Boise municipal code already outlaws the sale and use of “dangerous” fireworks within city limits. State law addresses permits for public displays, as well as authorized dates for general sale and use.
Most public lands agencies also ban the use of all fireworks on their property during the summer months, when wildfires are a risk. Ada County took such a step Tuesday morning for areas of the county that aren’t in a city or a fire protection district.
Doan said he’s confident that cracking down on the sale of aerial fireworks will cut the number of human-caused wildfires in the Treasure Valley.
The Statesman Tuesday morning contacted management at Fat City Fireworks and Rocky Mountain Fur & Fireworks, two year-round sellers in the Boise area. Management at both stores said they currently have aerial fireworks for sale. Neither had heard about the AG’s opinion.
Doan said the timing of the opinion a week prior to the Fourth of July was, in some ways, beneficial. However, he said, “I wish retailers and wholesalers could have had more time to react” and remove the contested items from their shelves.
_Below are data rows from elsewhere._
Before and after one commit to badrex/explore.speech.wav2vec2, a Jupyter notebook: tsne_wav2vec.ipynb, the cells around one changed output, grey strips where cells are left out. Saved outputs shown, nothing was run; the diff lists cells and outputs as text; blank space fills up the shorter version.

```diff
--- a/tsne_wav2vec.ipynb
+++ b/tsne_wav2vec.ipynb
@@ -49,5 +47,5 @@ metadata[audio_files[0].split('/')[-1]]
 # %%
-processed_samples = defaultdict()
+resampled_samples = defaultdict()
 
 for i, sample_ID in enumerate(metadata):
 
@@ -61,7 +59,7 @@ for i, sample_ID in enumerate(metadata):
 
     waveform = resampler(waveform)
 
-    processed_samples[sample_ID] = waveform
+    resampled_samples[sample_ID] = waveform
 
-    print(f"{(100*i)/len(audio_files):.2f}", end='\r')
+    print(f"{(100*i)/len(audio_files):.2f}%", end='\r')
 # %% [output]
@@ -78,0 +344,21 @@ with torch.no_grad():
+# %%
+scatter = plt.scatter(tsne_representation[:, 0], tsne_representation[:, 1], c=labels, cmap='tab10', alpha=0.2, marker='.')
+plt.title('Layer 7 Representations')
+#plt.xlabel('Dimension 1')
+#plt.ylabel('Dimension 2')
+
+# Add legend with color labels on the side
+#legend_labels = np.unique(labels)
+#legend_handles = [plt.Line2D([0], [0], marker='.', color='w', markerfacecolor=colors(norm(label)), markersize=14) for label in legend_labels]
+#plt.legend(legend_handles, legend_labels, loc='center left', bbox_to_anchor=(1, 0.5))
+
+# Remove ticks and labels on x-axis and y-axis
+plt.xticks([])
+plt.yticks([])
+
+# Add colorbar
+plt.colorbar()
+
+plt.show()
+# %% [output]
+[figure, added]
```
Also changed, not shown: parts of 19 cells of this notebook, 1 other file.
According to Doan, law enforcement and fire officials plan to “work with and educate” retailers to get aerial fireworks off the shelves, though the details of that effort weren’t immediately clear. Following that campaign, Doan said, responses will be different across the state.
Caution seemed to be the prevailing reaction Tuesday. In a statement, the Ada County Sheriff’s Office said it wasn’t clear if the opinion’s conclusions were enforceable, nor whether permits are necessary for members of the public who want to buy aerial fireworks.
Currently, setting off “illegal” fireworks is a misdemeanor. Selling them is only an infraction. It’s not clear whether the AG’s opinion could lead to any sort of adjustment in those penalties.
“I think the wholesalers and retailers need to be understanding that if they were to sell to somebody and something bad happens, they could be held accountable,” Doan said.
Jake Smith, manager at Rocky Mountain Fireworks, said his business would cross that bridge should things come to it. In the meantime, Jake’s father-in-law, the owner of Rocky Mountain, was looking over the AG’s opinion with the business’ attorney.
Smith said the significance of the opinion still seemed a bit vague to him, particularly because no actual changes were made to Idaho law. He likened outlawing fireworks to placing restrictions on things like electricity or bicycles, which he argued are responsible for injuries or fires.
“This legislation wasn’t passed last (session), and now it seems ironic that this opinion comes out before the Fourth of July,” Smith said. “It’s tough for me to just swallow, that this is his opinion and we have to follow it.”
Fat City managers were also consulting their attorney Tuesday. That evening, they declined further comment.
Doan on Tuesday morning said he expected pushback from retailers. But, he thinks community members will be happy with the decision.
“The community has been very supportive this entire time,” he said. “People with autistic children, people with pets, people with PTSD — they’re just tired of a war zone in this city and in this county.”